_EXERCISE BRIEF_
Print all of the data below exactly as it appears, leaving out every image.

----

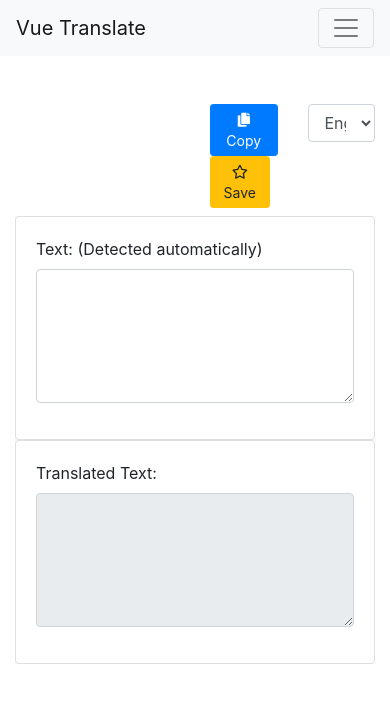
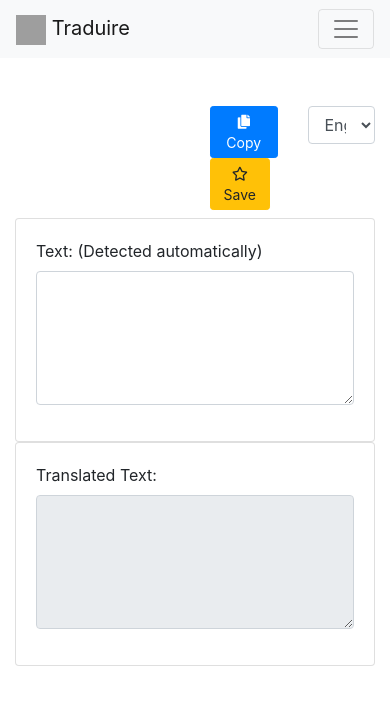
Before and after one commit to azharimm/vue-translate, a Vue app: page / in a window 390 px wide. Shown: the top 702 px of the page. Built offline with nearby package versions, Linux system fonts and the light colour scheme; grey boxes are pictures that could not be loaded.

Commit message:
+ components

```diff
--- a/public/index.html
+++ b/public/index.html
@@ -6,7 +6,7 @@
   <meta http-equiv="X-UA-Compatible" content="IE=edge">
   <meta name="viewport" content="width=device-width,initial-scale=1.0">
   <link rel="icon" href="<%= BASE_URL %>favicon.ico">
-  <title>Translate</title>
+  <title>Traduire</title>
   <link rel="stylesheet" href="https://stackpath.bootstrapcdn.com/bootstrap/4.5.2/css/bootstrap.min.css"
     integrity="sha384-JcKb8q3iqJ61gNV9KGb8thSsNjpSL0n8PARn9HuZOnIxN0hoP+VmmDGMN5t9UJ0Z" crossorigin="anonymous">
   <link rel="stylesheet" href="https://cdnjs.cloudflare.com/ajax/libs/font-awesome/5.14.0/css/all.min.css">
--- a/src/App.vue
+++ b/src/App.vue
@@ -1,90 +1,19 @@
 <template>
 	<div>
-		<nav class="navbar navbar-expand-lg navbar-light bg-light">
-			<a class="navbar-brand" href="#">Vue Translate</a>
-			<button
-				class="navbar-toggler"
-				type="button"
-				data-toggle="collapse"
-				data-target="#navbarSupportedContent"
-				aria-controls="navbarSupportedContent"
-				aria-expanded="false"
-				aria-label="Toggle navigation"
-			>
-				<span class="navbar-toggler-icon"></span>
-			</button>
-			<div class="collapse navbar-collapse" id="navbarSupportedContent">
-				<ul class="navbar-nav mr-auto">
-					<li class="nav-item active">
-						<a class="nav-link" href="#">
-							Home
-						</a>
-					</li>
-					<li class="nav-item active">
-						<a class="nav-link" href="#">
-							Saved
-						</a>
-					</li>
-				</ul>
-			</div>
-		</nav>
-		<div class="container mt-5">
-			<div class="row">
-				<div class="col-md-6 offset-6">
-					<form action>
-						<div class="row">
-							<div class="col">
-								<button class="btn btn-sm btn-primary float-right">
-									<i class="fas fa-copy"></i> Copy
-								</button>
-								<button class="btn btn-sm btn-warning mr-2 float-right">
-									<i class="far fa-star"></i> Save
-								</button>
-							</div>
-							<div class="col">
-								<select class="form-control">
-									<option value="en">English</option>
-									<option value="en">Indonesia</option>
-								</select>
-							</div>
-						</div>
-					</form>
-				</div>
-			</div>
-			<div class="row mt-2">
-				<div class="col-md-6">
-					<div class="card">
-						<div class="card-body">
-							<form action>
-								<div class="form-group">
-									<label for="text">Text: (Detected automatically)</label>
-									<textarea class="form-control" cols="30" rows="5"></textarea>
-								</div>
-							</form>
-						</div>
-					</div>
-				</div>
-				<div class="col-md-6">
-					<div class="card">
-						<div class="card-body">
-							<form action>
-								<div class="form-group">
-									<label for="text">Translated Text:</label>
-									<textarea class="form-control" cols="30" readonly rows="5"></textarea>
-								</div>
-							</form>
-						</div>
-					</div>
-				</div>
-			</div>
-		</div>
+		<Nav />
+		<Home />
 	</div>
 </template>
 
 <script>
+import Nav from './components/Nav'
+import Home from './pages/Home'
 export default {
 	name: "App",
-	components: {},
+	components: {
+		Nav,
+		Home
+	},
 };
 </script>
 
--- /dev/null
+++ b/src/components/Container.vue
@@ -0,0 +1,11 @@
+<template>
+    <div class="container" :class="className">
+        <slot></slot>
+    </div>
+</template>
+
+<script>
+export default {
+    props: ['className']
+}
+</script>
--- /dev/null
+++ b/src/components/Nav.vue
@@ -0,0 +1,34 @@
+<template>
+	<nav class="navbar navbar-expand-lg navbar-light bg-light">
+		<a class="navbar-brand" href="#">
+			<img
+				src="https://cdn4.iconfinder.com/data/icons/materia-flat-basic-vol-2/24/009_094_translator_translate_letter_hieroglyph-256.png"
+				width="30"
+				height="30"
+				alt
+			/>
+			Traduire
+		</a>
+		<button
+			class="navbar-toggler"
+			type="button"
+			data-toggle="collapse"
+			data-target="#navbarSupportedContent"
+			aria-controls="navbarSupportedContent"
+			aria-expanded="false"
+			aria-label="Toggle navigation"
+		>
+			<span class="navbar-toggler-icon"></span>
+		</button>
+		<div class="collapse navbar-collapse" id="navbarSupportedContent">
+			<ul class="navbar-nav mr-auto">
+				<li class="nav-item active">
+					<a class="nav-link" href="#">Home</a>
+				</li>
+				<li class="nav-item active">
+					<a class="nav-link" href="#">Saved</a>
+				</li>
+			</ul>
+		</div>
+	</nav>
+</template>
--- /dev/null
+++ b/src/components/Row.vue
@@ -0,0 +1,11 @@
+<template>
+    <div class="row" :class="className">
+        <slot></slot>
+    </div>
+</template>
+
+<script>
+export default {
+    props: ['className']
+}
+</script>
--- /dev/null
+++ b/src/pages/Home.vue
@@ -0,0 +1,63 @@
+<template>
+	<Container class="mt-5">
+		<Row>
+			<div class="col-md-6 offset-6">
+				<form action>
+					<div class="row">
+						<div class="col">
+							<button class="btn btn-sm btn-primary float-right">
+								<i class="fas fa-copy"></i> Copy
+							</button>
+							<button class="btn btn-sm btn-warning mr-2 float-right">
+								<i class="far fa-star"></i> Save
+							</button>
+						</div>
+						<div class="col">
+							<select class="form-control">
+								<option value="en">English</option>
+								<option value="en">Indonesia</option>
+							</select>
+						</div>
+					</div>
+				</form>
+			</div>
+		</Row>
+		<Row class="mt-2">
+			<div class="col-md-6">
+				<div class="card">
+					<div class="card-body">
+						<form action>
+							<div class="form-group">
+								<label for="text">Text: (Detected automatically)</label>
+								<textarea class="form-control" cols="30" rows="5"></textarea>
+							</div>
+						</form>
+					</div>
+				</div>
+			</div>
+			<div class="col-md-6">
+				<div class="card">
+					<div class="card-body">
+						<form action>
+							<div class="form-group">
+								<label for="text">Translated Text:</label>
+								<textarea class="form-control" cols="30" readonly rows="5"></textarea>
+							</div>
+						</form>
+					</div>
+				</div>
+			</div>
+		</Row>
+	</Container>
+</template>
+
+<script>
+import Container from "../components/Container";
+import Row from "../components/Row";
+export default {
+	components: {
+		Container,
+		Row,
+	},
+};
+</script>
```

----

_SOLUTION FOR THIS TASK_
Before and after one commit to azharimm/vue-translate, a Vue app: page / in a window 390 px wide. Shown: the top 702 px of the page. Built offline with nearby package versions, Linux system fonts and the light colour scheme; grey boxes are pictures that could not be loaded.

Commit message:
+ components

```diff
--- a/public/index.html
+++ b/public/index.html
@@ -6,7 +6,7 @@
   <meta http-equiv="X-UA-Compatible" content="IE=edge">
   <meta name="viewport" content="width=device-width,initial-scale=1.0">
   <link rel="icon" href="<%= BASE_URL %>favicon.ico">
-  <title>Translate</title>
+  <title>Traduire</title>
   <link rel="stylesheet" href="https://stackpath.bootstrapcdn.com/bootstrap/4.5.2/css/bootstrap.min.css"
     integrity="sha384-JcKb8q3iqJ61gNV9KGb8thSsNjpSL0n8PARn9HuZOnIxN0hoP+VmmDGMN5t9UJ0Z" crossorigin="anonymous">
   <link rel="stylesheet" href="https://cdnjs.cloudflare.com/ajax/libs/font-awesome/5.14.0/css/all.min.css">
--- a/src/App.vue
+++ b/src/App.vue
@@ -1,90 +1,19 @@
 <template>
 	<div>
-		<nav class="navbar navbar-expand-lg navbar-light bg-light">
-			<a class="navbar-brand" href="#">Vue Translate</a>
-			<button
-				class="navbar-toggler"
-				type="button"
-				data-toggle="collapse"
-				data-target="#navbarSupportedContent"
-				aria-controls="navbarSupportedContent"
-				aria-expanded="false"
-				aria-label="Toggle navigation"
-			>
-				<span class="navbar-toggler-icon"></span>
-			</button>
-			<div class="collapse navbar-collapse" id="navbarSupportedContent">
-				<ul class="navbar-nav mr-auto">
-					<li class="nav-item active">
-						<a class="nav-link" href="#">
-							Home
-						</a>
-					</li>
-					<li class="nav-item active">
-						<a class="nav-link" href="#">
-							Saved
-						</a>
-					</li>
-				</ul>
-			</div>
-		</nav>
-		<div class="container mt-5">
-			<div class="row">
-				<div class="col-md-6 offset-6">
-					<form action>
-						<div class="row">
-							<div class="col">
-								<button class="btn btn-sm btn-primary float-right">
-									<i class="fas fa-copy"></i> Copy
-								</button>
-								<button class="btn btn-sm btn-warning mr-2 float-right">
-									<i class="far fa-star"></i> Save
-								</button>
-							</div>
-							<div class="col">
-								<select class="form-control">
-									<option value="en">English</option>
-									<option value="en">Indonesia</option>
-								</select>
-							</div>
-						</div>
-					</form>
-				</div>
-			</div>
-			<div class="row mt-2">
-				<div class="col-md-6">
-					<div class="card">
-						<div class="card-body">
-							<form action>
-								<div class="form-group">
-									<label for="text">Text: (Detected automatically)</label>
-									<textarea class="form-control" cols="30" rows="5"></textarea>
-								</div>
-							</form>
-						</div>
-					</div>
-				</div>
-				<div class="col-md-6">
-					<div class="card">
-						<div class="card-body">
-							<form action>
-								<div class="form-group">
-									<label for="text">Translated Text:</label>
-									<textarea class="form-control" cols="30" readonly rows="5"></textarea>
-								</div>
-							</form>
-						</div>
-					</div>
-				</div>
-			</div>
-		</div>
+		<Nav />
+		<Home />
 	</div>
 </template>
 
 <script>
+import Nav from './components/Nav'
+import Home from './pages/Home'
 export default {
 	name: "App",
-	components: {},
+	components: {
+		Nav,
+		Home
+	},
 };
 </script>
 
--- /dev/null
+++ b/src/components/Container.vue
@@ -0,0 +1,11 @@
+<template>
+    <div class="container" :class="className">
+        <slot></slot>
+    </div>
+</template>
+
+<script>
+export default {
+    props: ['className']
+}
+</script>
--- /dev/null
+++ b/src/components/Nav.vue
@@ -0,0 +1,34 @@
+<template>
+	<nav class="navbar navbar-expand-lg navbar-light bg-light">
+		<a class="navbar-brand" href="#">
+			<img
+				src="https://cdn4.iconfinder.com/data/icons/materia-flat-basic-vol-2/24/009_094_translator_translate_letter_hieroglyph-256.png"
+				width="30"
+				height="30"
+				alt
+			/>
+			Traduire
+		</a>
+		<button
+			class="navbar-toggler"
+			type="button"
+			data-toggle="collapse"
+			data-target="#navbarSupportedContent"
+			aria-controls="navbarSupportedContent"
+			aria-expanded="false"
+			aria-label="Toggle navigation"
+		>
+			<span class="navbar-toggler-icon"></span>
+		</button>
+		<div class="collapse navbar-collapse" id="navbarSupportedContent">
+			<ul class="navbar-nav mr-auto">
+				<li class="nav-item active">
+					<a class="nav-link" href="#">Home</a>
+				</li>
+				<li class="nav-item active">
+					<a class="nav-link" href="#">Saved</a>
+				</li>
+			</ul>
+		</div>
+	</nav>
+</template>
--- /dev/null
+++ b/src/components/Row.vue
@@ -0,0 +1,11 @@
+<template>
+    <div class="row" :class="className">
+        <slot></slot>
+    </div>
+</template>
+
+<script>
+export default {
+    props: ['className']
+}
+</script>
--- /dev/null
+++ b/src/pages/Home.vue
@@ -0,0 +1,63 @@
+<template>
+	<Container class="mt-5">
+		<Row>
+			<div class="col-md-6 offset-6">
+				<form action>
+					<div class="row">
+						<div class="col">
+							<button class="btn btn-sm btn-primary float-right">
+								<i class="fas fa-copy"></i> Copy
+							</button>
+							<button class="btn btn-sm btn-warning mr-2 float-right">
+								<i class="far fa-star"></i> Save
+							</button>
+						</div>
+						<div class="col">
+							<select class="form-control">
+								<option value="en">English</option>
+								<option value="en">Indonesia</option>
+							</select>
+						</div>
+					</div>
+				</form>
+			</div>
+		</Row>
+		<Row class="mt-2">
+			<div class="col-md-6">
+				<div class="card">
+					<div class="card-body">
+						<form action>
+							<div class="form-group">
+								<label for="text">Text: (Detected automatically)</label>
+								<textarea class="form-control" cols="30" rows="5"></textarea>
+							</div>
+						</form>
+					</div>
+				</div>
+			</div>
+			<div class="col-md-6">
+				<div class="card">
+					<div class="card-body">
+						<form action>
+							<div class="form-group">
+								<label for="text">Translated Text:</label>
+								<textarea class="form-control" cols="30" readonly rows="5"></textarea>
+							</div>
+						</form>
+					</div>
+				</div>
+			</div>
+		</Row>
+	</Container>
+</template>
+
+<script>
+import Container from "../components/Container";
+import Row from "../components/Row";
+export default {
+	components: {
+		Container,
+		Row,
+	},
+};
+</script>
```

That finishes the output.